* _Task details_: Give back the lines below exactly, but do not include any pictures.
>>>
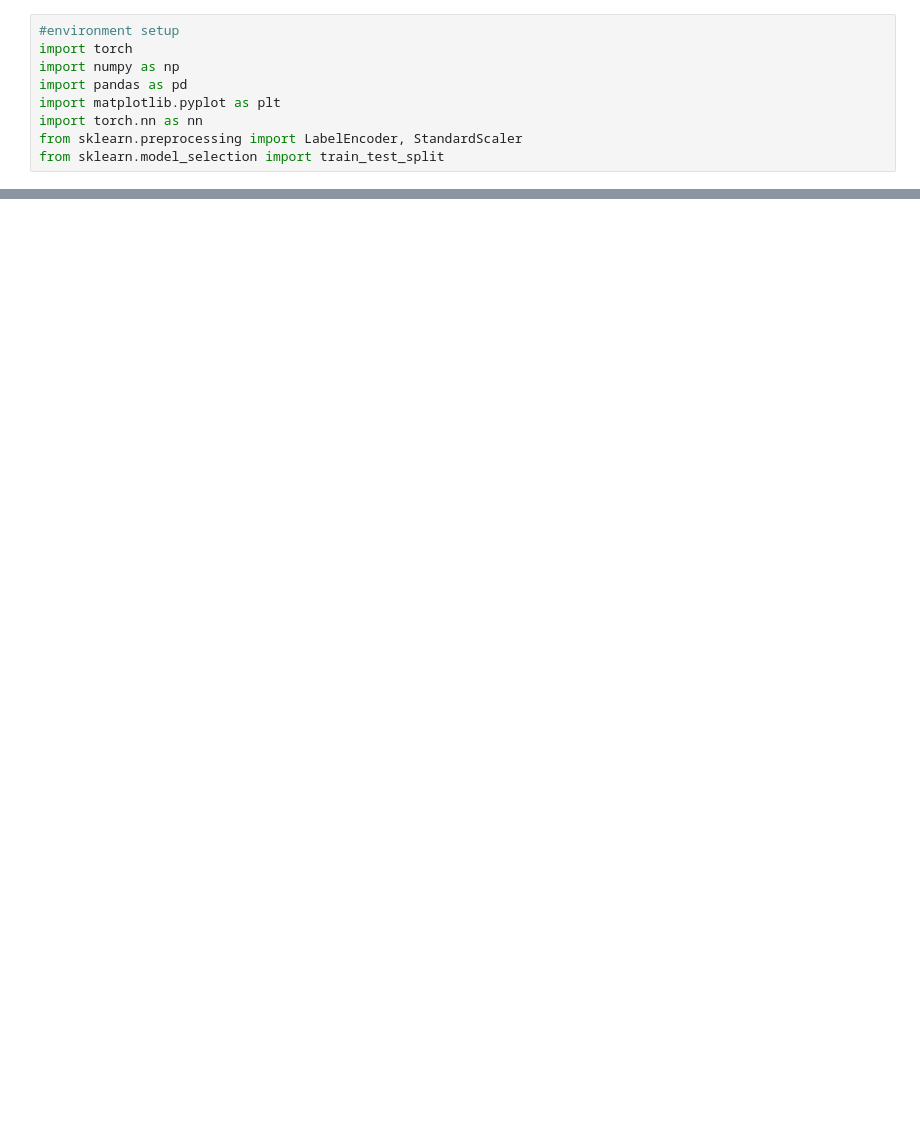
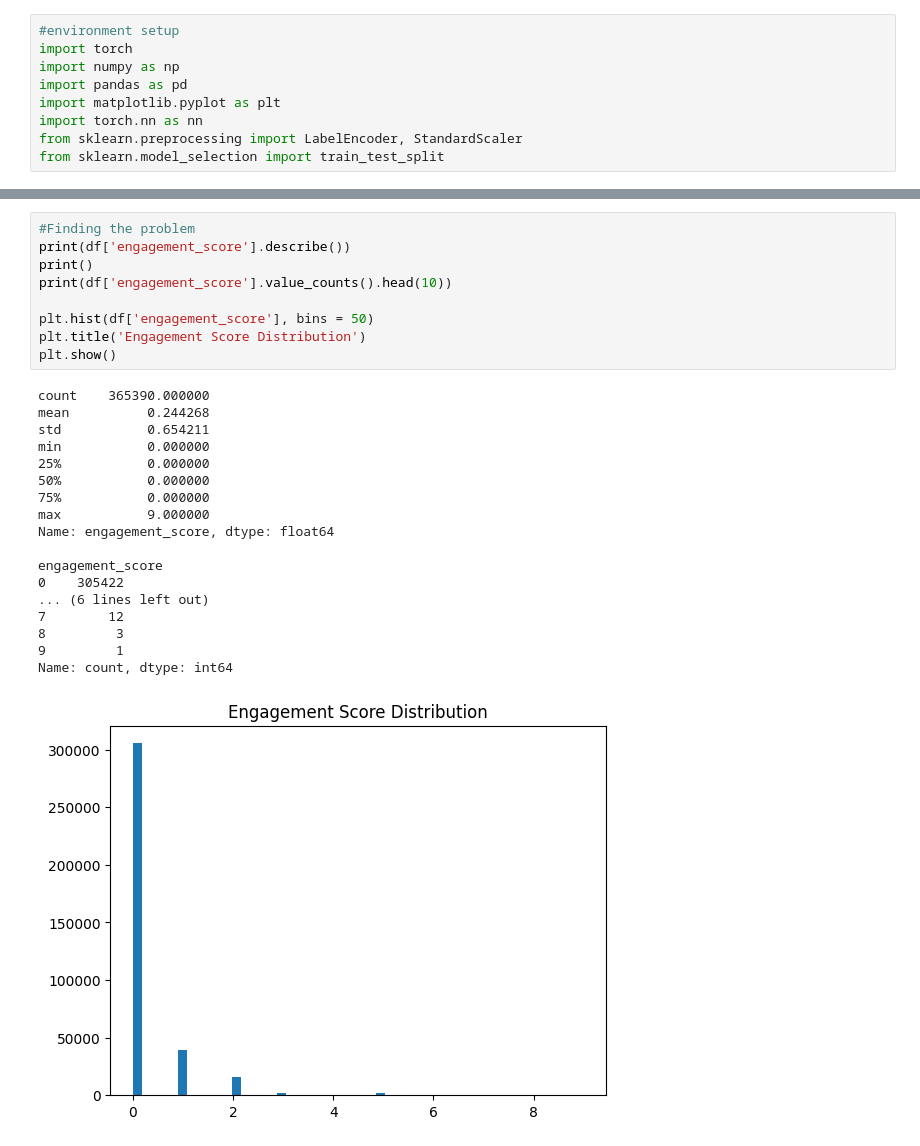
Before and after one commit to Yousufkhalid7/AdLens, a Jupyter notebook: notebooks/real_data_pipeline.ipynb, the cells around one changed output, grey strips where cells are left out. Saved outputs shown, nothing was run; the diff lists cells and outputs as text; blank space fills up the shorter version.

```diff
--- a/notebooks/real_data_pipeline.ipynb
+++ b/notebooks/real_data_pipeline.ipynb
@@ -225,0 +240,28 @@ Final Test Loss: 0.984204
+# %%
+#Finding the problem
+print(df['engagement_score'].describe())
+print()
+print(df['engagement_score'].value_counts().head(10))
+
+plt.hist(df['engagement_score'], bins = 50)
+plt.title('Engagement Score Distribution')
+plt.show()
+# %% [output]
+count    365390.000000
+mean          0.244268
+std           0.654211
+min           0.000000
+25%           0.000000
+50%           0.000000
+75%           0.000000
+max           9.000000
+Name: engagement_score, dtype: float64
+
+engagement_score
+0    305422
+... (6 lines left out)
+7        12
+8         3
+9         1
+Name: count, dtype: int64
+[figure, added]
```
Also changed, not shown: parts of 11 cells of this notebook.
<<<
* _Exercise output_:
Before and after one commit to Yousufkhalid7/AdLens, a Jupyter notebook: notebooks/real_data_pipeline.ipynb, the cells around one changed output, grey strips where cells are left out. Saved outputs shown, nothing was run; the diff lists cells and outputs as text; blank space fills up the shorter version.

```diff
--- a/notebooks/real_data_pipeline.ipynb
+++ b/notebooks/real_data_pipeline.ipynb
@@ -225,0 +240,28 @@ Final Test Loss: 0.984204
+# %%
+#Finding the problem
+print(df['engagement_score'].describe())
+print()
+print(df['engagement_score'].value_counts().head(10))
+
+plt.hist(df['engagement_score'], bins = 50)
+plt.title('Engagement Score Distribution')
+plt.show()
+# %% [output]
+count    365390.000000
+mean          0.244268
+std           0.654211
+min           0.000000
+25%           0.000000
+50%           0.000000
+75%           0.000000
+max           9.000000
+Name: engagement_score, dtype: float64
+
+engagement_score
+0    305422
+... (6 lines left out)
+7        12
+8         3
+9         1
+Name: count, dtype: int64
+[figure, added]
```
Also changed, not shown: parts of 11 cells of this notebook.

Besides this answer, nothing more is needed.